- **Directions for this task**:
Each line with the string "vision" is to be copied from the records below.

Change listing data

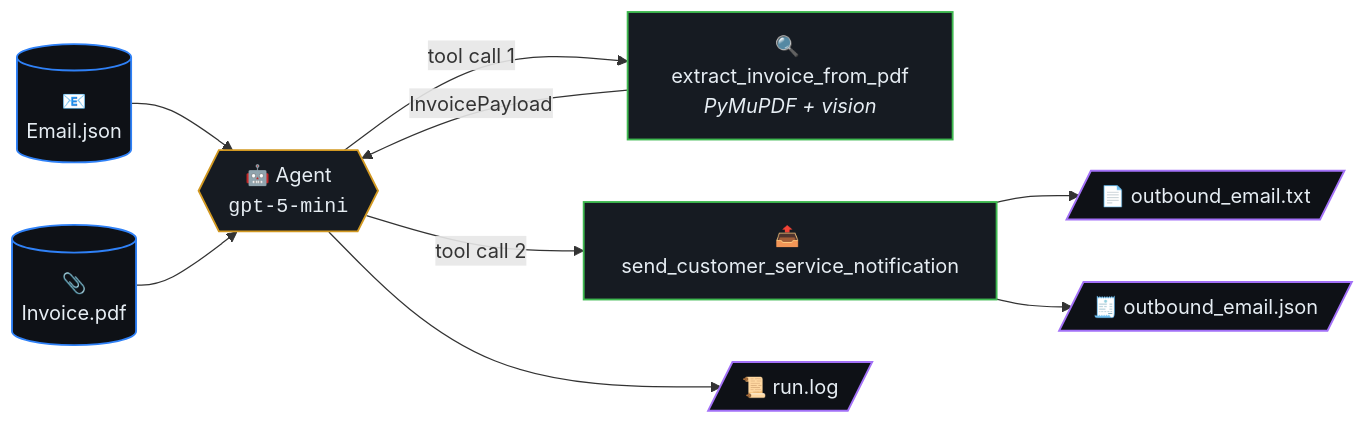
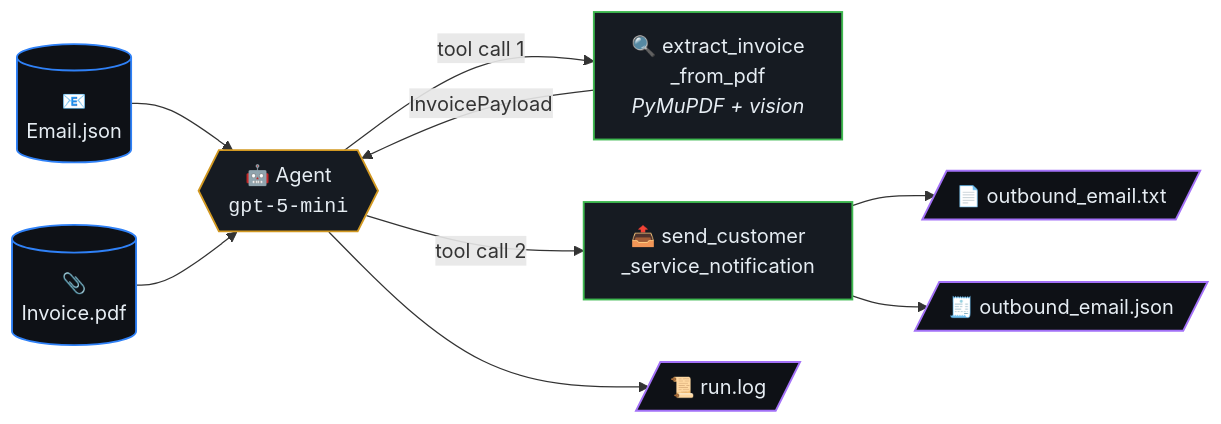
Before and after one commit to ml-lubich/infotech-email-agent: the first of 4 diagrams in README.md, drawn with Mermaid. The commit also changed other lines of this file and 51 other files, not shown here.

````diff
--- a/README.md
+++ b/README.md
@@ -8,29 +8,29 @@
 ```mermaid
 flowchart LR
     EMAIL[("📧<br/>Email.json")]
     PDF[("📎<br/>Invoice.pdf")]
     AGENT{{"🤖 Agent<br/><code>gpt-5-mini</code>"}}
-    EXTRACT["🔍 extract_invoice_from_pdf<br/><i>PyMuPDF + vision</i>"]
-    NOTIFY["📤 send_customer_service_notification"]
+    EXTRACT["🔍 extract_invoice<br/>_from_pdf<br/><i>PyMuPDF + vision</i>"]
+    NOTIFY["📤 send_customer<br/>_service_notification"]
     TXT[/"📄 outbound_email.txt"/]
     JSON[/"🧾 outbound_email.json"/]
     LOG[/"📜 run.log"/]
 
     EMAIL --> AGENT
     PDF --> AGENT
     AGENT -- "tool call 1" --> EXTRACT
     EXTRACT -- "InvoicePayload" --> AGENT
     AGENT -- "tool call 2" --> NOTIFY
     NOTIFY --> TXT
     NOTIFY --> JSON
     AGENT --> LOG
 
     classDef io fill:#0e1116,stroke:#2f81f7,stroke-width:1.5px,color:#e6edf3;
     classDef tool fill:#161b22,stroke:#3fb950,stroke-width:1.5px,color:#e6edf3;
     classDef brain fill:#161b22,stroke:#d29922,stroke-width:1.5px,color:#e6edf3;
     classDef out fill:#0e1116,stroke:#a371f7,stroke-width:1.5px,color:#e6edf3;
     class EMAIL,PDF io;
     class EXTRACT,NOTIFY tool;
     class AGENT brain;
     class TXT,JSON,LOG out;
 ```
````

==

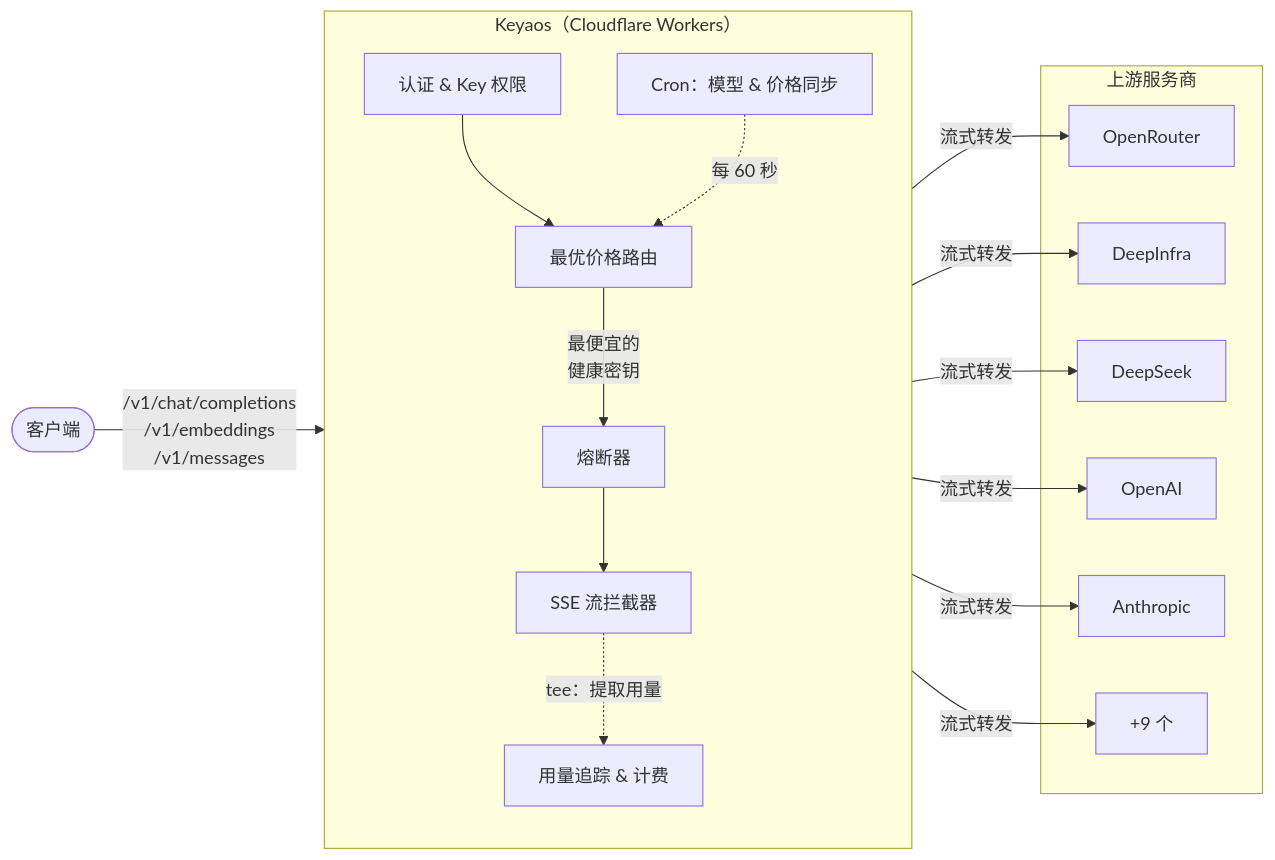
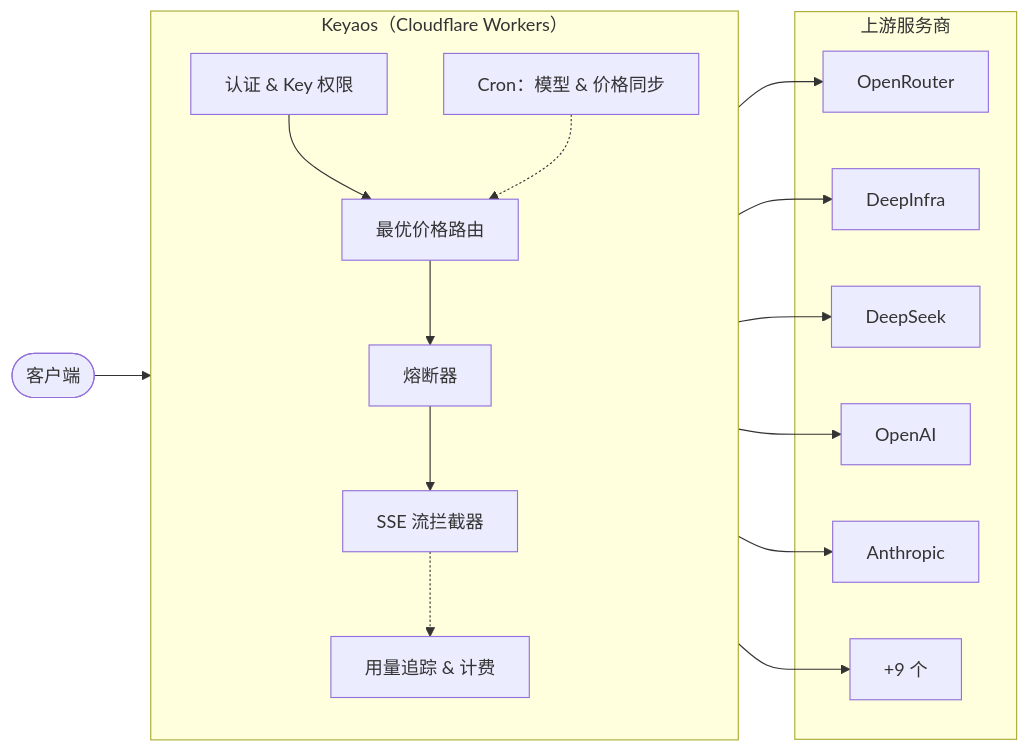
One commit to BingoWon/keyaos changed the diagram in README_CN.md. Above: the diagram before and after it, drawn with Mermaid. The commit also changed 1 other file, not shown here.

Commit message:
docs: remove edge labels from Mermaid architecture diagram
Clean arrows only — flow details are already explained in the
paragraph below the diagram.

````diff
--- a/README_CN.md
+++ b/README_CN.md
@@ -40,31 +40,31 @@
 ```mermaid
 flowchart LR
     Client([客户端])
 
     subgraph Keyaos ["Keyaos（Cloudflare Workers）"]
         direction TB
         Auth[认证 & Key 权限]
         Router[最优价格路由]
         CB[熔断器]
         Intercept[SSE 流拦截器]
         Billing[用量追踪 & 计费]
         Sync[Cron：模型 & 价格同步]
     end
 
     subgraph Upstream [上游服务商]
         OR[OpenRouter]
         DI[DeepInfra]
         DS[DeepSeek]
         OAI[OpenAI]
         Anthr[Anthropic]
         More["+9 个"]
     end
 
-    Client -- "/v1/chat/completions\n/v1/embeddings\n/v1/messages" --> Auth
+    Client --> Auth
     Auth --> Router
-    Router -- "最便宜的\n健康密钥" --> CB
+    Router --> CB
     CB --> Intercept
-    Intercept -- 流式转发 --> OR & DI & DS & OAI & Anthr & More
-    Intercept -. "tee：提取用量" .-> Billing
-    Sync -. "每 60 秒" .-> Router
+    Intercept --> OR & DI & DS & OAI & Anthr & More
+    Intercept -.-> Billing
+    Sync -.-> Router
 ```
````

---

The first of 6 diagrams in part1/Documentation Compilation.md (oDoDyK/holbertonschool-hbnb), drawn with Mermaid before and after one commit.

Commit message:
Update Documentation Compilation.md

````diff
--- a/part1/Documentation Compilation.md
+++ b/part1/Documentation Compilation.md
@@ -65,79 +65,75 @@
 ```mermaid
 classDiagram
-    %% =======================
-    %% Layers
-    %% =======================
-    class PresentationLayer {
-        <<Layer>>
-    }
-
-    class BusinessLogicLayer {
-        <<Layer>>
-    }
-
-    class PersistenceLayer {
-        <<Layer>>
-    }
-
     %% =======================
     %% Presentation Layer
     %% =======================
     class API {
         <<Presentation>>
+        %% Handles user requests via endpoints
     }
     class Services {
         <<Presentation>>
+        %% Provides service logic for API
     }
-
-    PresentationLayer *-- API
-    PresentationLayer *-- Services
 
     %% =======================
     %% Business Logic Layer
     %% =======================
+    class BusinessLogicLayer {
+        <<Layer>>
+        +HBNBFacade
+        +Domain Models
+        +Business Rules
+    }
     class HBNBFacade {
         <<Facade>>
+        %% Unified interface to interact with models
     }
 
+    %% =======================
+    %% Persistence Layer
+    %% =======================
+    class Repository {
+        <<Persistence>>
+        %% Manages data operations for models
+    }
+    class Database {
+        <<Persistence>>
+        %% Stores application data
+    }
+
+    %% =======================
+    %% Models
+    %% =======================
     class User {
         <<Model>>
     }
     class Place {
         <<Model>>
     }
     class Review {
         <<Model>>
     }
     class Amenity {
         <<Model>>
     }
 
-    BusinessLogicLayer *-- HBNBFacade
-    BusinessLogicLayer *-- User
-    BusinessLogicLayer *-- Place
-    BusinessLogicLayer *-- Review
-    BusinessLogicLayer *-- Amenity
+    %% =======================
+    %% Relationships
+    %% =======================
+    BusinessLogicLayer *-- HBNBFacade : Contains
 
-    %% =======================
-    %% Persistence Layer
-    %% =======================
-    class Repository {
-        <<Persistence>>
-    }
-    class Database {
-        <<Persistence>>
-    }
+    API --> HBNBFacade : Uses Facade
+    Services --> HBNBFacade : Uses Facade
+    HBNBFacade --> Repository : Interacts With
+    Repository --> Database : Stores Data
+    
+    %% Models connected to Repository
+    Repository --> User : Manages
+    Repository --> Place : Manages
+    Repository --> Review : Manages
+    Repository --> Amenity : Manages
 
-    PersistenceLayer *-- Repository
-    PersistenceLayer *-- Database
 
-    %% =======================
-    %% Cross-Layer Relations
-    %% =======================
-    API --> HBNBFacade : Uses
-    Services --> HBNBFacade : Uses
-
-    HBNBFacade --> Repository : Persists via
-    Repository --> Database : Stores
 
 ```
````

- **Task result**:
-    EXTRACT["🔍 extract_invoice_from_pdf<br/><i>PyMuPDF + vision</i>"]
+    EXTRACT["🔍 extract_invoice<br/>_from_pdf<br/><i>PyMuPDF + vision</i>"]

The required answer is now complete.